The Chancellor announced an additional £28m will be available for Housing First programmes in the West Midlands, Liverpool, and Manchester and the creation of a new homelessness reduction taskforce with the aim of aiming of halving the number of rough sleepers by 2022 and reduce it to zero by 2027. A fund of £20m will be made available to support people at risk of homelessness to access and sustain tenancies in the private rented sector.
First Time Buyers – the Budget Rabbit
The Chancellor acknowledged support is needed for young people with house prices increasingly out of reach and rents taking up such a proportion of their income that saving for a deposit is not possible.
Fin tech companies have been charged with finding innovative ways to ensure rental payments count towards a positive credit score in mortgage applications for FTB’s.
It was widely expected that the government would announce a FTB stamp duty holiday but the Chancellor went further.
Stamp Duty will be abolished on purchases by first time buyers up to £300,000 and for the first £300,000 on properties valued at up to £500,000.
Today’s budget included several welcome announcements for housing and the North of England – although as ever with Budgets we do await more detail in forthcoming Green Papers, White Papers, Consultation documents and the like!
Additional support for devolution with the North of the Tyne deal looking to progress, alongside work on housing specific deals and further iterations of devolution in Greater Manchester, Liverpool City Region and Tees Valley are all welcome.
In terms of housing we welcome the recognition that housing can support increased productivity – a point made in the Commission for Housing in the North and whilst many of the housing specific announcements focused on high demand areas (which will include some Northern localities) – there was also recognition of the need for urban regeneration, land remediation and unlocking small sites – all of which will hopefully be of value to NHC members and are a key focus for the ongoing work of the Commission for Housing in the North.
We await details of the Social Housing Green Paper and the Letwin Review and will seek opportunities to engage with NHC members to shape a strong Northern response to these discussion papers.
The need for changes to Universal Credit were widely discussed both in the housing sector, parliament and the wider press.
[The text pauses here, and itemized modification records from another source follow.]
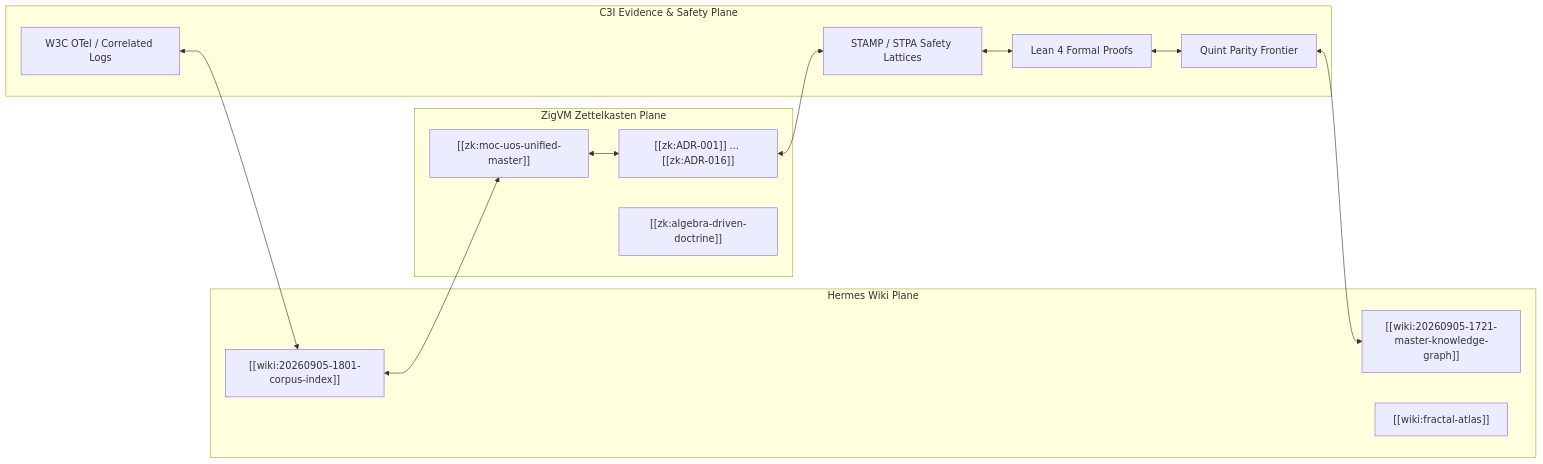
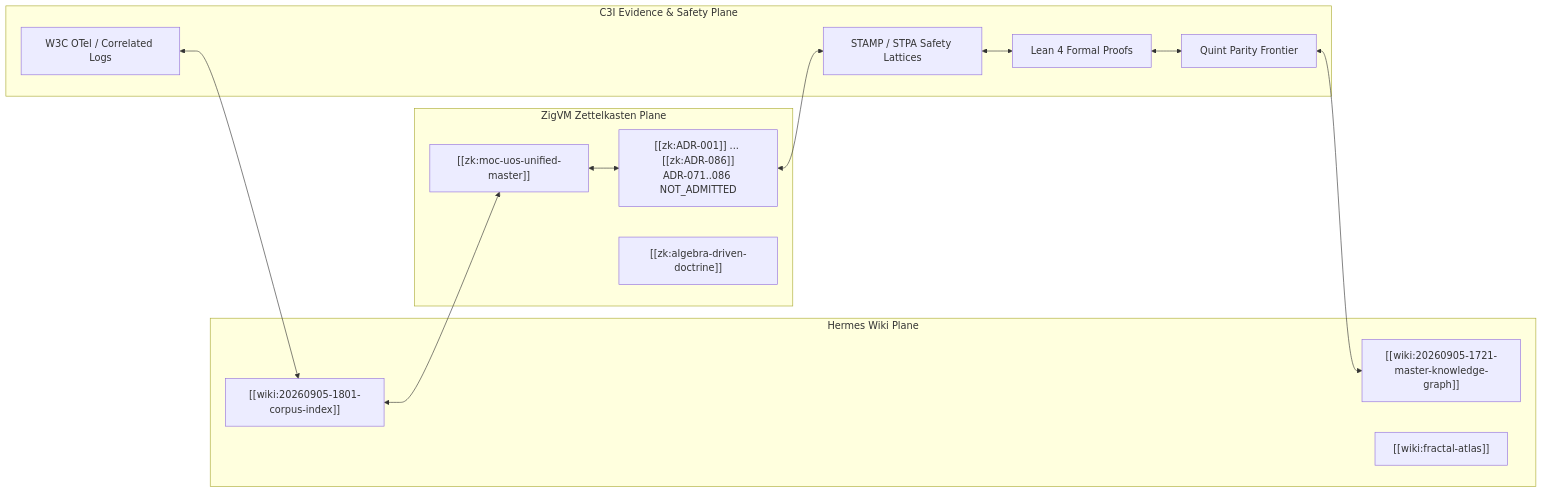
Before and after one commit to Anaik7799/uos: the diagram in docs/wiki/20260905-1801-uos-zk-km-corpus-index.md, drawn with Mermaid. The commit also changed other lines of this file and 32 other files, not shown here.

````diff
--- a/docs/wiki/20260905-1801-uos-zk-km-corpus-index.md
+++ b/docs/wiki/20260905-1801-uos-zk-km-corpus-index.md
@@ -16,29 +34,29 @@
 ```mermaid
 graph LR
     subgraph WIKI["Hermes Wiki Plane"]
         W_MASTER["[[wiki:20260905-1721-master-knowledge-graph]]"]
         W_INDEX["[[wiki:20260905-1801-corpus-index]]"]
         W_FRACTAL["[[wiki:fractal-atlas]]"]
     end
 
     subgraph ZK["ZigVM Zettelkasten Plane"]
         Z_MOC["[[zk:moc-uos-unified-master]]"]
-        Z_ADRS["[[zk:ADR-001]] ... [[zk:ADR-016]]"]
+        Z_ADRS["[[zk:ADR-001]] ... [[zk:ADR-086]]<br/>ADR-071..086 NOT_ADMITTED"]
         Z_ALGEBRA["[[zk:algebra-driven-doctrine]]"]
     end
 
     subgraph EVIDENCE["C3I Evidence & Safety Plane"]
         E_STAMP["STAMP / STPA Safety Lattices"]
         E_LEAN["Lean 4 Formal Proofs"]
         E_QUINT["Quint Parity Frontier"]
         E_OTEL["W3C OTel / Correlated Logs"]
     end
 
     W_INDEX <--> Z_MOC
     Z_MOC <--> Z_ADRS
     Z_ADRS <--> E_STAMP
     E_STAMP <--> E_LEAN
     E_LEAN <--> E_QUINT
     E_QUINT <--> W_MASTER
     E_OTEL <--> W_INDEX
 ```
````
Some of the changes that the Chancellor announced however were not trailed – including the (as yet) undefined easing of ability for housing element of UC to be paid direct to landlords.